Rugby fans were treated to a pre-match game of conkers ahead of an afternoon of scrums and trys at Uckfield Rugby Club.
On Saturday, September 29 Rugby Club members Dickie Pearce, Mick Hall, Shona and Mike Cranfield could not wait to get started with a competitive match of their own.
Rugby fans watched on as they battled it out for first place.
Each game lasted five minutes and if neither conker has broken during that time, a shoot out takes place.
Each player then had three sets of three hits.
The player who landed the most clean hits is named the winner.
After a tense set of hits Mick Hall came out as the overall winner.
Contestants are not allowed to use their own conkers, nuts are supplied for each game after being gathered and strung by the organisers.
As with any game with a long tradition, conkers has an almost-equally-long tradition of cheating.
Officially, anybody caught cheating is frowned upon, even shunned, but a successful cheat is almost as lauded as a successful player.
Cheating includes, using last year’s conker (a laggie), brief baking, time on a hot radiator, pickling, soaking and drying and coating with varnish (fresh conkers are shiny, and kept so by constant polishing.
Mick Hall said that he will be very happy for anyone to check his conkers next year when he defends his title!
It is thought that Robert Southey was the first person to recognise a game of ‘conkers’, describing the game in his memoirs in 1821.

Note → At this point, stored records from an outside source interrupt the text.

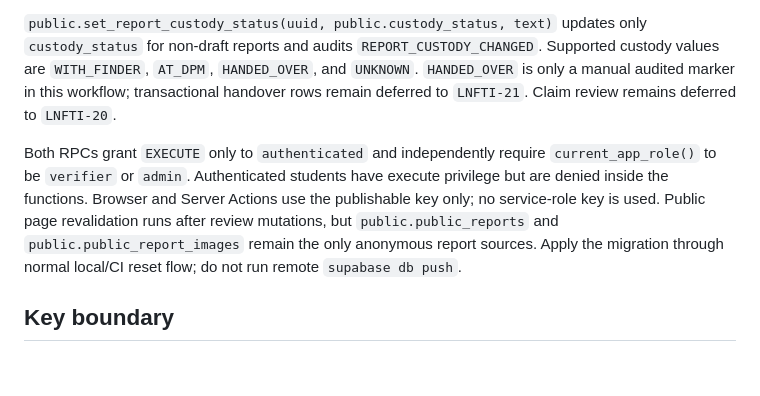
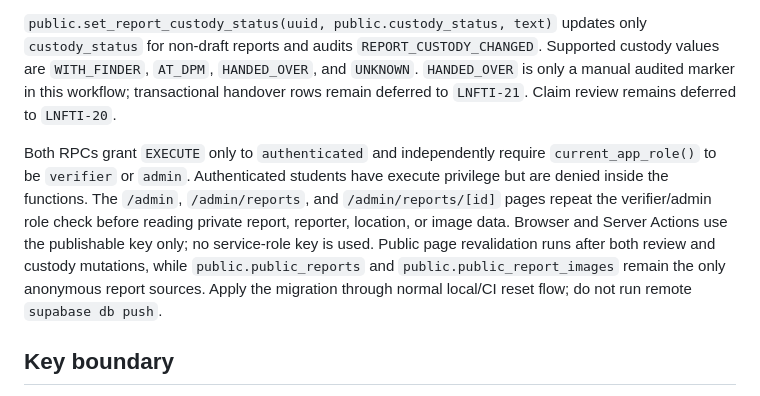
Before and after one commit to Llorente14/LnFTI, a Markdown page: docs/ACCESS_CONTROL.md, the part around the change. GitHub-like rendering; blank space fills up the shorter version.

Commit message:
LNFTI-18 docs(access): record verifier page guards and cache refresh

```diff
--- a/docs/ACCESS_CONTROL.md
+++ b/docs/ACCESS_CONTROL.md
@@ -35,7 +35,7 @@ The RPC writes one append-only `audit_logs` row in the same transaction. Approva
 
 `public.set_report_custody_status(uuid, public.custody_status, text)` updates only `custody_status` for non-draft reports and audits `REPORT_CUSTODY_CHANGED`. Supported custody values are `WITH_FINDER`, `AT_DPM`, `HANDED_OVER`, and `UNKNOWN`. `HANDED_OVER` is only a manual audited marker in this workflow; transactional handover rows remain deferred to `LNFTI-21`. Claim review remains deferred to `LNFTI-20`.
 
-Both RPCs grant `EXECUTE` only to `authenticated` and independently require `current_app_role()` to be `verifier` or `admin`. Authenticated students have execute privilege but are denied inside the functions. Browser and Server Actions use the publishable key only; no service-role key is used. Public page revalidation runs after review mutations, but `public.public_reports` and `public.public_report_images` remain the only anonymous report sources. Apply the migration through normal local/CI reset flow; do not run remote `supabase db push`.
+Both RPCs grant `EXECUTE` only to `authenticated` and independently require `current_app_role()` to be `verifier` or `admin`. Authenticated students have execute privilege but are denied inside the functions. The `/admin`, `/admin/reports`, and `/admin/reports/[id]` pages repeat the verifier/admin role check before reading private report, reporter, location, or image data. Browser and Server Actions use the publishable key only; no service-role key is used. Public page revalidation runs after both review and custody mutations, while `public.public_reports` and `public.public_report_images` remain the only anonymous report sources. Apply the migration through normal local/CI reset flow; do not run remote `supabase db push`.
 
 ## Key boundary
 
```
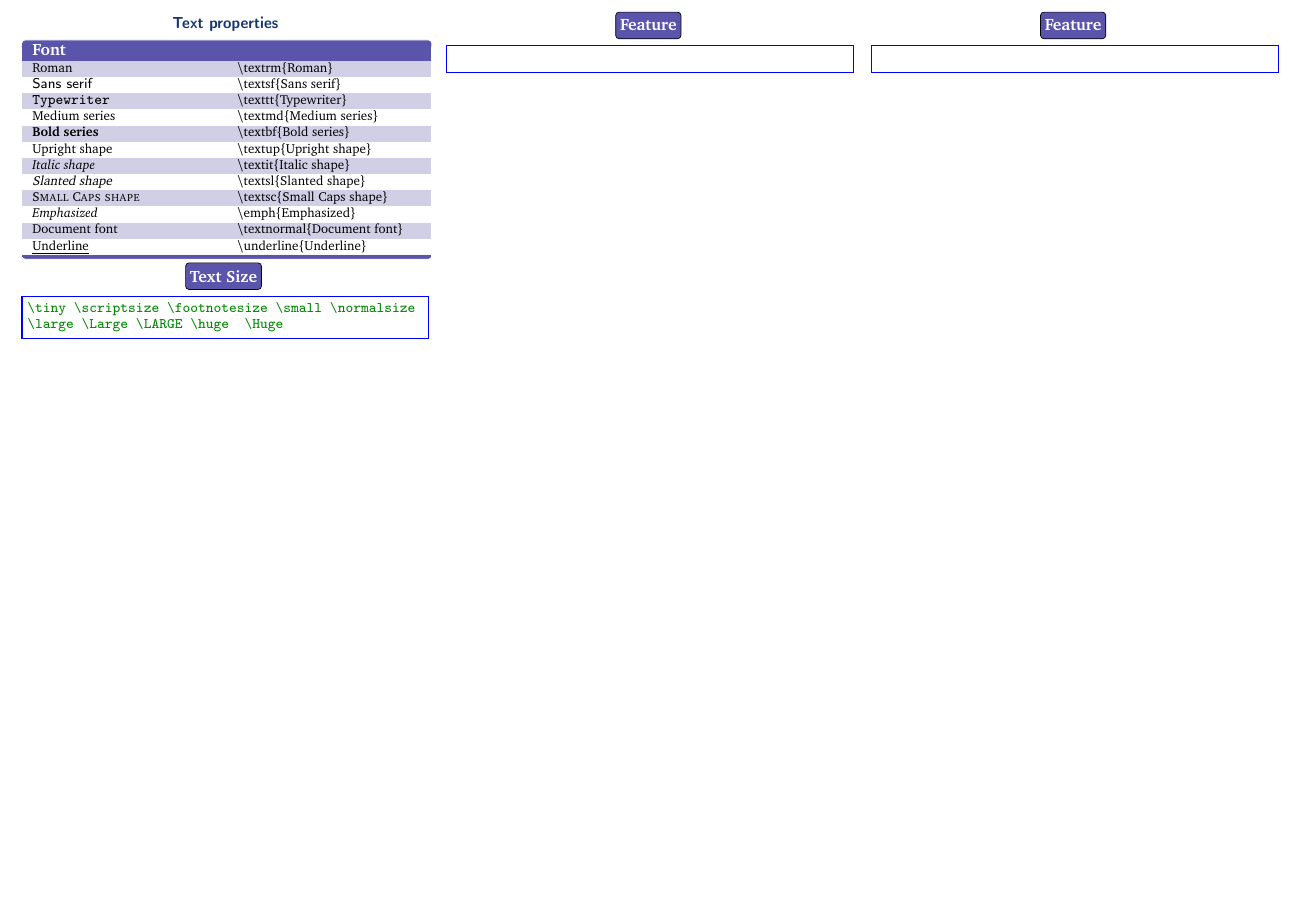
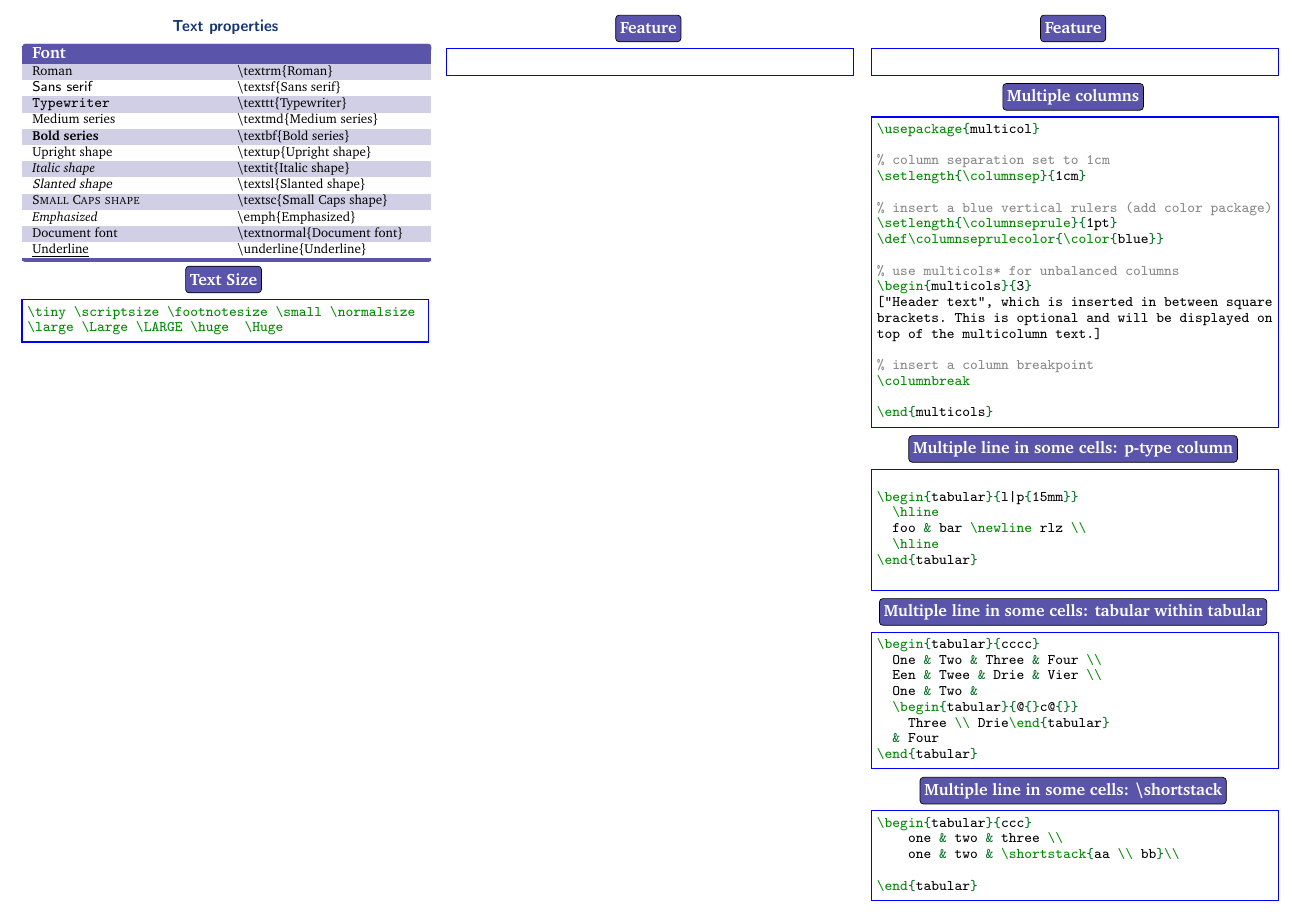
Before and after one commit to abdelkaderamar/cheatsheets, a LaTeX document (tex/latex_cheatsheet.tex): part of the page, cut so that both start at the same text, the shorter picture padded with empty space. Compiled offline with pdfLaTeX.

Commit message:
Updating some sheets

```diff
--- a/tex/latex_cheatsheet.tex
+++ b/tex/latex_cheatsheet.tex
@@ -84,6 +84,68 @@
 
 %-------------------------------------------------------------------------------
 
+\texitem{Multiple columns}
+\begin{minted}
+  [frame=single, rulecolor=blue, framesep=1mm, baselinestretch=1, fontsize=\footnotesize]{tex}
+\usepackage{multicol}
+
+% column separation set to 1cm
+\setlength{\columnsep}{1cm}
+
+% insert a blue vertical rulers (add color package)
+\setlength{\columnseprule}{1pt}
+\def\columnseprulecolor{\color{blue}}
+
+% use multicols* for unbalanced columns
+\begin{multicols}{3}
+["Header text", which is inserted in between square
+brackets. This is optional and will be displayed on
+top of the multicolumn text.]
+
+% insert a column breakpoint
+\columnbreak
+
+\end{multicols}
+\end{minted}
+
+
+\texitem{Multiple line in some cells: p-type column}
+\begin{minted}
+  [frame=single, rulecolor=blue, framesep=1mm, baselinestretch=1, fontsize=\footnotesize]{tex}
+
+\begin{tabular}{l|p{15mm}}
+  \hline
+  foo & bar \newline rlz \\
+  \hline
+\end{tabular}
+
+\end{minted}
+
+\texitem{Multiple line in some cells: tabular within tabular}
+\begin{minted}
+  [frame=single, rulecolor=blue, framesep=1mm, baselinestretch=1, fontsize=\footnotesize]{tex}
+\begin{tabular}{cccc}
+  One & Two & Three & Four \\
+  Een & Twee & Drie & Vier \\
+  One & Two &
+  \begin{tabular}{@{}c@{}}
+    Three \\ Drie\end{tabular}
+  & Four
+\end{tabular}
+\end{minted}
+
+\texitem{Multiple line in some cells: \textbackslash{}shortstack}
+\begin{minted}
+  [frame=single, rulecolor=blue, framesep=1mm, baselinestretch=1, fontsize=\footnotesize]{tex}
+\begin{tabular}{ccc}
+    one & two & three \\
+    one & two & \shortstack{aa \\ bb}\\
+
+\end{tabular}
+\end{minted}
+
+%-------------------------------------------------------------------------------
+
 % \texitem{Feature}
 % \begin{minted}
 %   [frame=single, rulecolor=blue, framesep=1mm, baselinestretch=1, fontsize=\footnotesize]{tex}
```
Also changed, not shown: tools/git_cheatsheet.tex (+4 -0 lines), tools/linux_useful_commands.tex (+5 -5 lines).
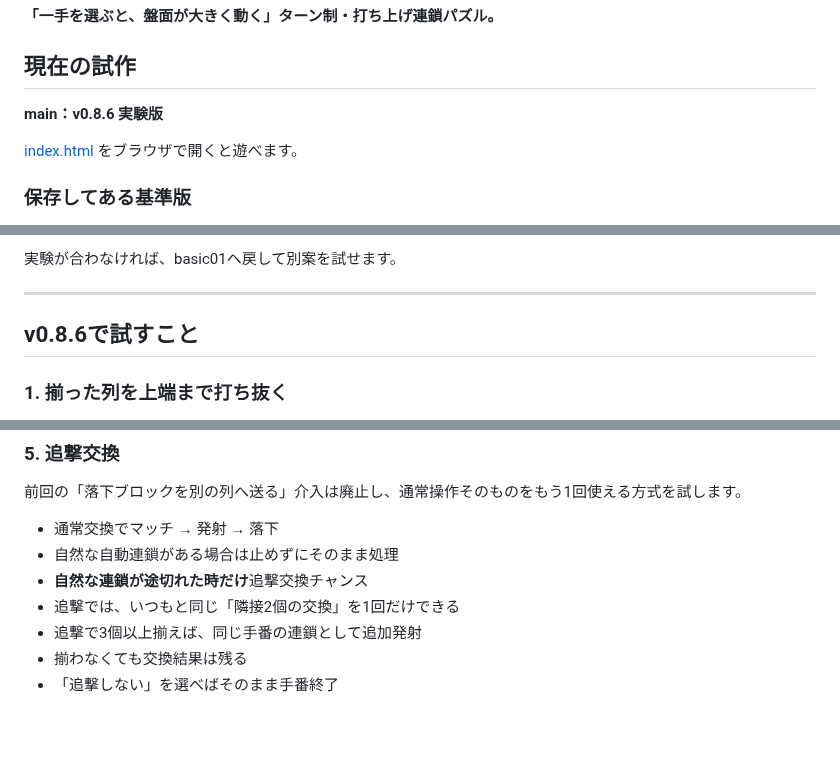
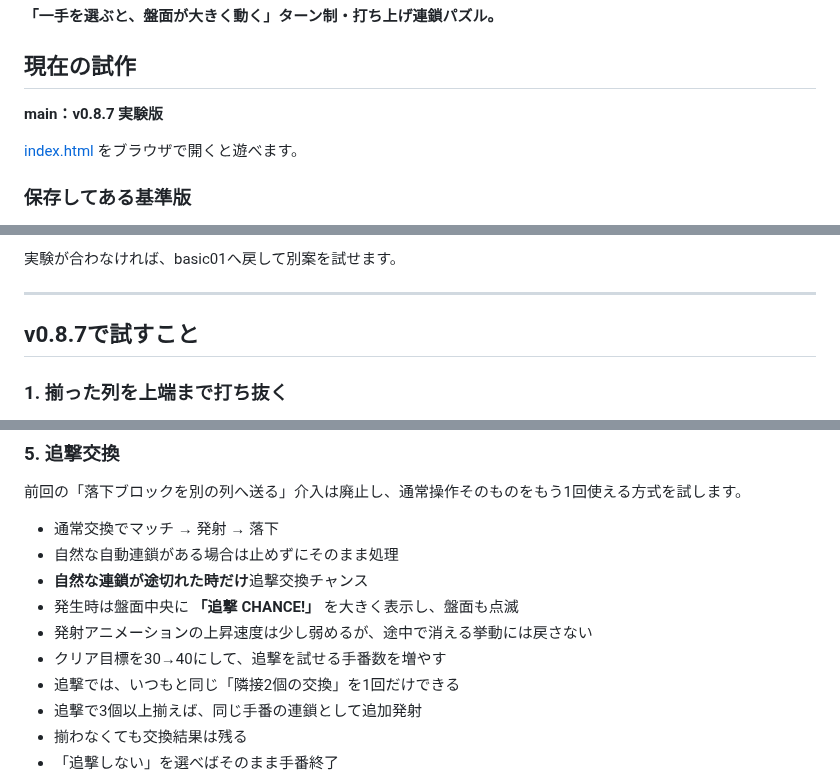
Before and after one commit to inowoo/metopon, a Markdown page: README.md, 3 parts joined by grey strips. GitHub-like rendering; blank space fills up the shorter version.

Commit message:
Document chase visibility changes in v0.8.7

```diff
--- a/README.md
+++ b/README.md
@@ -4,7 +4,7 @@
 
 ## 現在の試作
 
-**main：v0.8.6 実験版**
+**main：v0.8.7 実験版**
 
 [index.html](./index.html) をブラウザで開くと遊べます。
 
@@ -24,7 +24,7 @@
 
 ---
 
-## v0.8.6で試すこと
+## v0.8.7で試すこと
 
 ### 1. 揃った列を上端まで打ち抜く
 
@@ -70,6 +70,9 @@
 - 通常交換でマッチ → 発射 → 落下
 - 自然な自動連鎖がある場合は止めずにそのまま処理
 - **自然な連鎖が途切れた時だけ**追撃交換チャンス
+- 発生時は盤面中央に **「追撃 CHANCE!」** を大きく表示し、盤面も点滅
+- 発射アニメーションの上昇速度は少し弱めるが、途中で消える挙動には戻さない
+- クリア目標を30→40にして、追撃を試せる手番数を増やす
 - 追撃では、いつもと同じ「隣接2個の交換」を1回だけできる
 - 追撃で3個以上揃えば、同じ手番の連鎖として追加発射
 - 揃わなくても交換結果は残る
```
Also changed, not shown: other parts of README.md (+2 -2 lines).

However back then knock outs were played with snail shells or hazelnuts.
As the game became more popular horse chestnuts were used.